They've got it all wrong
Forget latency on touch screens - I want a tablet that does what I want it to before I've fully comprehended the thought that came into my head.
"Ah that's just what I was about to want it to do."
MS drops Metro and goes with the interface in this clip. You can still call up the Desktop by drawing it all with your finger.
looking forward to this happening
And even with the super fast response time when your windows bloated tablet needs a fan and is still hot to the touch in your lap it will fail ala the Kin, Zune, WP7, etc.
I havent read theRegister much over the last couple of years, mainly i've been to busy good to see the anti microsoft troll are still trolling around.. no doubt if this was research by apple or google you'd all be going ooooh wow this is so clever OMG and other girlie things like that. you sound like a bunch of bitter old women!
"Microsoft simulates one millisecond latency in the following video, but doesn't have the technology to make it happen".
So, nothing changes at Microsoft.
Too much caffeine this morning?
Tech company research department does tech research, identifies problem that might need solving, but will take years. Seems nothing wrong with that, so why all the negative comments?
As happens, I doubted this 100ms figure (as did some above), so dug out my iPad 1. Admittedly not the fastest now, but good enough to check with.
What I found is that I don't move my finger that fast. If I do, then I get that kind of lag. So do I not move it that fast because I don't want to, or because lag has trained me not to?

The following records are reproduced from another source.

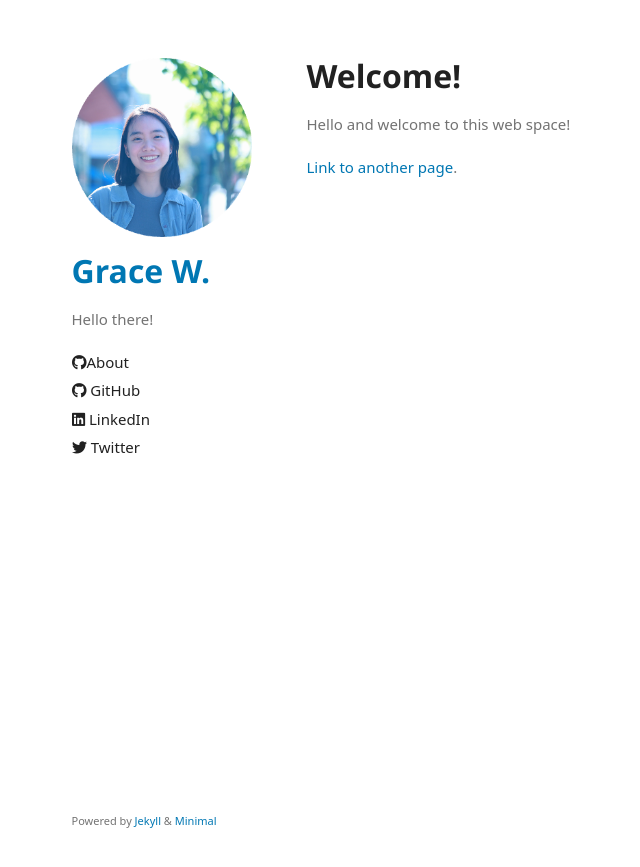
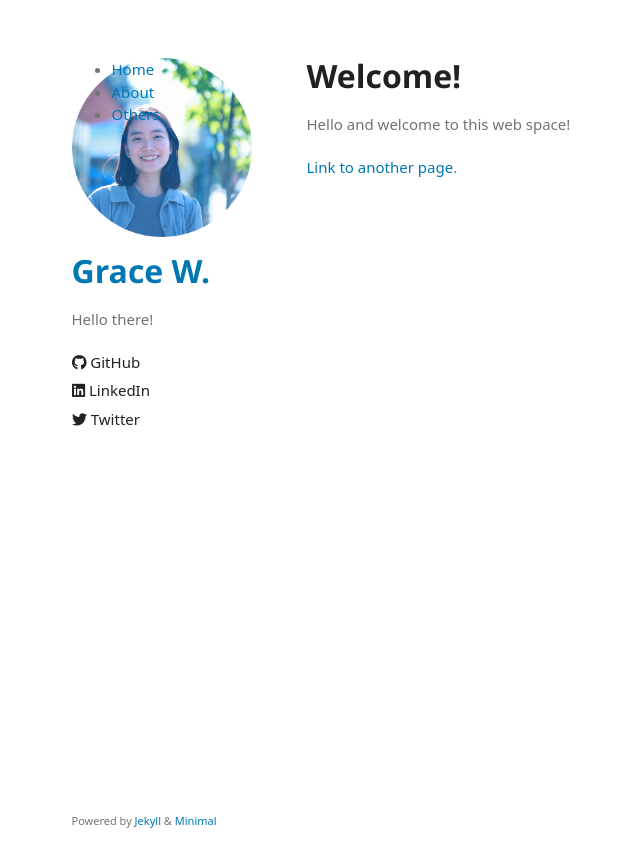
Before and after one commit to gra-w/gra-w.github.io, a Jekyll site: the page built from index.md, in a window 1280 px wide. Shown: the top 867 px of the page, without its empty margins (131-771 px from the left). Built offline with Jekyll 4.4.1, drawn with Linux system fonts in a browser that asks for light colours; some web fonts are replaced; our own code applies the rules of GitHub Pages for plain Markdown files.

Commit message:
Update sidebar.html

```diff
--- a/_includes/sidebar.html
+++ b/_includes/sidebar.html
@@ -1,3 +1,12 @@
+<div class="sidebar">
+  <ul>
+    <li><a href="/">Home</a></li>
+    <li><a href="/about.html">About</a></li>
+    <li><a href="/others.html">Others</a></li>
+  </ul>
+</div>
+
+
 <div class="link-wrapper">
   <style scoped>
     ul.link a {
@@ -10,8 +19,6 @@
     }
   </style>
   <ul class="link">
-    <li><a href="./about2.html" rel="author"><i class="fab fa-github"></i>About</a></li>
-
     <li><a href="https://github.com/gra-w" rel="author"><i class="fab fa-github"></i> GitHub</a></li>
     <li><a href="www.linkedin.com/in/-gracew" rel="external"><i class="fab fa-linkedin"></i> LinkedIn</a></li>
     <li><a href="https://twitter.com/gracepsy" rel="external"><i class="fab fa-twitter"></i> Twitter</a></li>
```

Anyway faster would obviously be better, but screen refresh rates are going to have to improve an awful lot. Plus pushing all that extra data from GPU to screen isn't trivial.